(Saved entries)
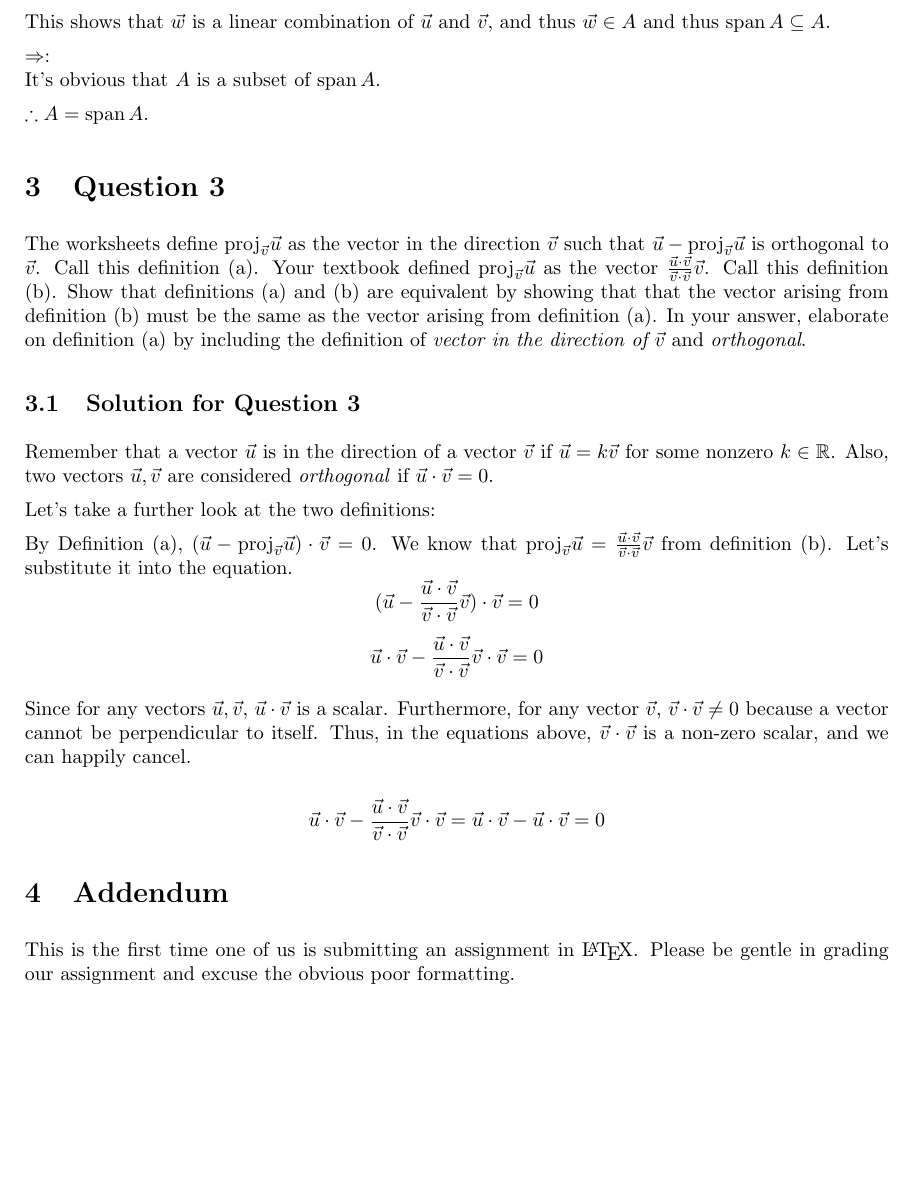
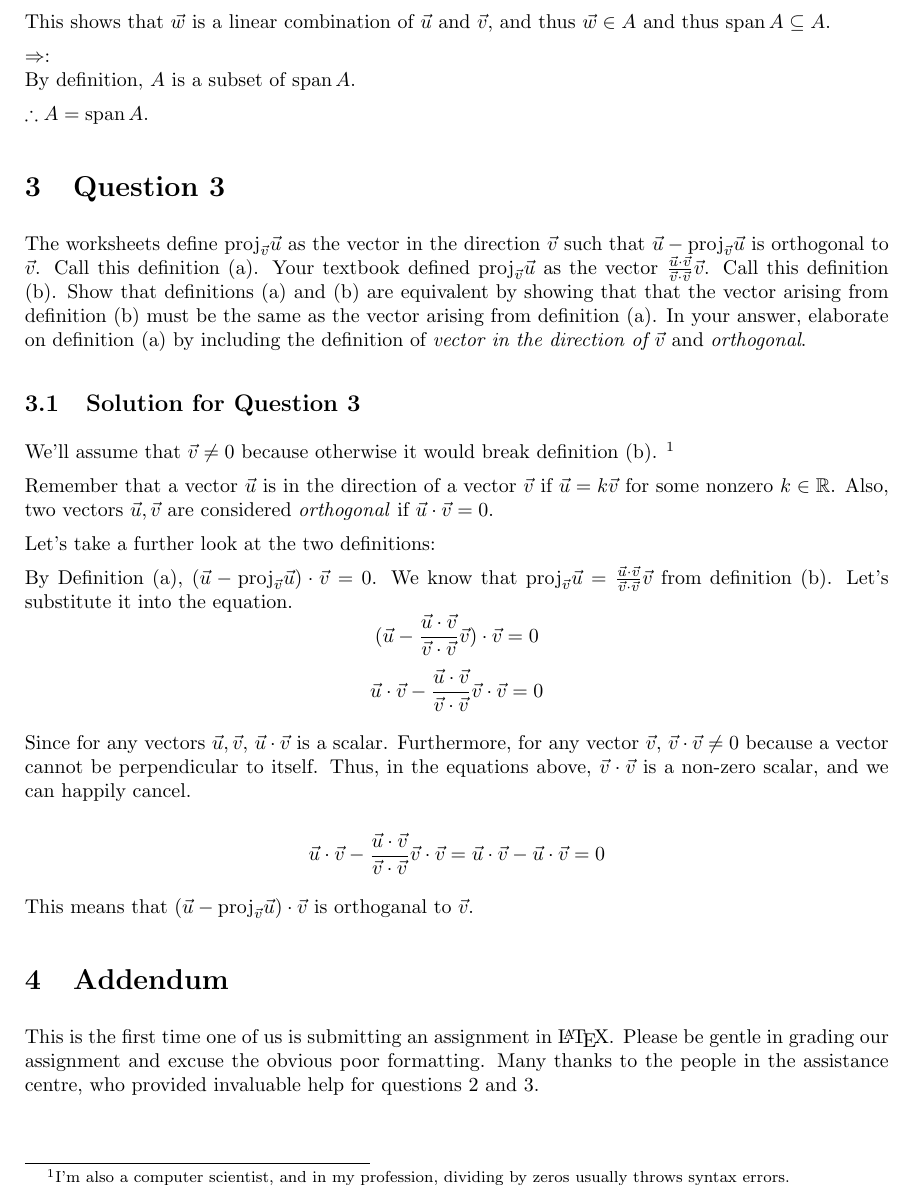
Before and after one commit to bxio/math211, a LaTeX problem sheet (Assignments/A1.tex): part of page 2 of 2, cut so that both start at the same text, the shorter picture padded with empty space. Compiled offline with pdfLaTeX.

Commit message:
Added an addendum for question 3

```diff
--- a/Assignments/A1.tex
+++ b/Assignments/A1.tex
@@ -113,8 +113,7 @@ Fix $\vec u,\vec v\in \R^n$.  Show that $\Span(\Span\{\vec u,\vec v\})=\Span\{\v
         and thus $\Span\, A\subseteq A$.
 
     $\Rightarrow$:\\
-    It's obvious that $A$ is a subset of $\Span\,A$.
-
+    By definition, $A$ is a subset of $\Span\,A$.
 
     $\therefore A=\Span\,A$.
 
@@ -130,6 +129,8 @@ The worksheets define $\Proj_{\vec v}\vec u$ as the vector in the direction $\ve
       the definition of \emph{vector in the direction of $\vec v$} and \emph{orthogonal}.
 
 \subsection{Solution for Question 3}
+    We'll assume that $\vec v \neq 0$ because otherwise it would break definition (b). \footnote{I'm also a computer scientist, and in my profession, dividing by zeros usually throws syntax errors.}
+
     Remember that a vector $\vec u$ is in the direction of a vector $\vec v$ if $\vec u=k\vec v$ for some nonzero $k \in \R$.
     Also, two vectors $\vec u, \vec v$ are considered \emph{orthogonal} if $\vec u \cdot \vec v = 0$.
 
@@ -149,6 +150,8 @@ The worksheets define $\Proj_{\vec v}\vec u$ as the vector in the direction $\ve
     \[
         \vec u \cdot \vec v - \frac{\vec u\cdot \vec v}{\vec v\cdot\vec v}\vec v \cdot \vec v = \vec u \cdot \vec v - \vec u \cdot \vec v = 0
     \]
+
+    This means that $(\vec u-\Proj_{\vec v}\vec u) \cdot \vec v$ is orthoganal to $\vec v$.
 \section{Addendum}
-  This is the first time one of us is submitting an assignment in \LaTeX{}. Please be gentle in grading our assignment and excuse the obvious poor formatting.
+  This is the first time one of us is submitting an assignment in \LaTeX{}. Please be gentle in grading our assignment and excuse the obvious poor formatting. Many thanks to the people in the assistance centre, who provided invaluable help for questions 2 and 3.
 \end{document}
```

**Prompt:** Go through the entries above and copy out every line that includes the word "Span".

**Result below:**
@@ -113,8 +113,7 @@ Fix $\vec u,\vec v\in \R^n$.  Show that $\Span(\Span\{\vec u,\vec v\})=\Span\{\v
         and thus $\Span\, A\subseteq A$.
-    It's obvious that $A$ is a subset of $\Span\,A$.
+    By definition, $A$ is a subset of $\Span\,A$.
     $\therefore A=\Span\,A$.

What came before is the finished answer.